When I accidentally landed on the idea of salad in jars on the Internet one day, I was intrigued. I headed down to the basement and pulled out some quart-size jars from my helter-skelter collection in a large plastic tub.
After thoroughly washing and drying the jars, I prepared enough vegetables to pack four jars with meal-sized salads. If you’re going to clean, peel, spin and chop, you may as well do a bunch.
When attention is given to how the ingredients are layered into the jar, a salad can be crisp, crunchy and fresh even after a few days in the refrigerator. I chose to put shelled and cooked edamame in the bottom of each jar to soak up the flavor of my Asian-inspired dressing. Onion slices went into the jar next. If they did wind up in the dressing, they wouldn’t get mushy and would only add flavor to the soy sauce and sesame oil mixture.
Next, I layered hardy vegetables – thinly sliced red cabbage and grated carrots. After that, I added a layer of sweet and juicy grape tomatoes that I had cut into quarters. Finally, I packed a generous amount of fresh baby spinach leaves into the jar. A sprinkle of sesame seeds, some fresh cilantro leaves and a small handful of peanuts topped the layers of vegetables before I screwed the tops tightly onto the jars and put them in the refrigerator.
At suppertime, two jars of Cool Veggie Bliss got dumped into pasta bowls. The dressing glazed the ingredients as they tumbled out of the jar. A light tossing with a fork guaranteed the salad was well mixed and well dressed. It was a satisfying meal complete with bright colors, plenty of crunch and wonderful flavor.
Jars of Cool Veggie Bliss can be toted to picnics in a cooler and stuffed into insulated bags for lunch at the office. The whole family will have fun tipping their own jar into a bowl at home.

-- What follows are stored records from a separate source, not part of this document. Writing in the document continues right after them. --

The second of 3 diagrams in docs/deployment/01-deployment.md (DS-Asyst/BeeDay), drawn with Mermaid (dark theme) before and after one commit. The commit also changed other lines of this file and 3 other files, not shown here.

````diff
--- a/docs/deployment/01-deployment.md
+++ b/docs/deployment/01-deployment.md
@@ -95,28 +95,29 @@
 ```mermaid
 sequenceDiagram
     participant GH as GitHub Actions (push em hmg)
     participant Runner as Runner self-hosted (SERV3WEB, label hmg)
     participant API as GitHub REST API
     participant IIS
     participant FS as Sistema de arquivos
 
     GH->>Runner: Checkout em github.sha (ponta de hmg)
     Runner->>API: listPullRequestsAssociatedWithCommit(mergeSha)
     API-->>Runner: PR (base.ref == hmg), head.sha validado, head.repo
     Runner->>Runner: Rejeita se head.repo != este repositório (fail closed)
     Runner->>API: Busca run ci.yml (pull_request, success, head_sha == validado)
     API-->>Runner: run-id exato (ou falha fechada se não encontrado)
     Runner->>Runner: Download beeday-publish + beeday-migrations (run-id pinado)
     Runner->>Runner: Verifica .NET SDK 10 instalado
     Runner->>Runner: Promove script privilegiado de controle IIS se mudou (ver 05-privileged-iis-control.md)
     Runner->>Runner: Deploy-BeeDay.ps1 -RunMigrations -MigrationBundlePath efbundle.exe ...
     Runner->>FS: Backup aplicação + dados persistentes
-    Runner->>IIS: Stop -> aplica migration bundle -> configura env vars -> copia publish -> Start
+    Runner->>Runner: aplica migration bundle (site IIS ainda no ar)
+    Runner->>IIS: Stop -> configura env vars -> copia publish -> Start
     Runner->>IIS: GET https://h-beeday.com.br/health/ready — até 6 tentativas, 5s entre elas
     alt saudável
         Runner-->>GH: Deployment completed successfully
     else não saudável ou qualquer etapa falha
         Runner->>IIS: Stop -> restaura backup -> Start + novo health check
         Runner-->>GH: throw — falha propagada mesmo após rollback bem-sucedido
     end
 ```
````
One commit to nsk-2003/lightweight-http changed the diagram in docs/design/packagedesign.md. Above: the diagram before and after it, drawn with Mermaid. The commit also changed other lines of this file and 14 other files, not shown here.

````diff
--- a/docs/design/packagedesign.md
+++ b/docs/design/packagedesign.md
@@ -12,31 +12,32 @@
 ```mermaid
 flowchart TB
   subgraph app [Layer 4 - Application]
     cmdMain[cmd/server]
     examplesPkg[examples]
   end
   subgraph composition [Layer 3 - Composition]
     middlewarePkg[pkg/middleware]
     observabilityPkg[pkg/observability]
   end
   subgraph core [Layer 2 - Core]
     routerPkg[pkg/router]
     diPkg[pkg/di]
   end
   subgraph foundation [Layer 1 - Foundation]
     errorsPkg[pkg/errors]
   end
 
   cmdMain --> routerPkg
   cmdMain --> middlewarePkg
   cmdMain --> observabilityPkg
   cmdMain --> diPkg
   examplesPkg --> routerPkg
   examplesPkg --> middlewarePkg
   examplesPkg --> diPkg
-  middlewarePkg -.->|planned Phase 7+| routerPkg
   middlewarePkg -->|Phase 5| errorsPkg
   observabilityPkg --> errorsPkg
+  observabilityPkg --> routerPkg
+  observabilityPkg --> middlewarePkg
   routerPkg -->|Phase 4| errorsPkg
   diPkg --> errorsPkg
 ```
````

And why not do some family brainstorming over your salad meal to come up with ideas for salad layers suited to everyone’s liking?
Salad in a jar, any way you build it, makes it easy to eat a healthful meal anytime. It makes good use of a Mason jar, too.
Sue Doeden is a food writer and photographer from Bemidji, Minn., and a former Fargo resident. Her columns are published in 10 Forum Communications newspapers.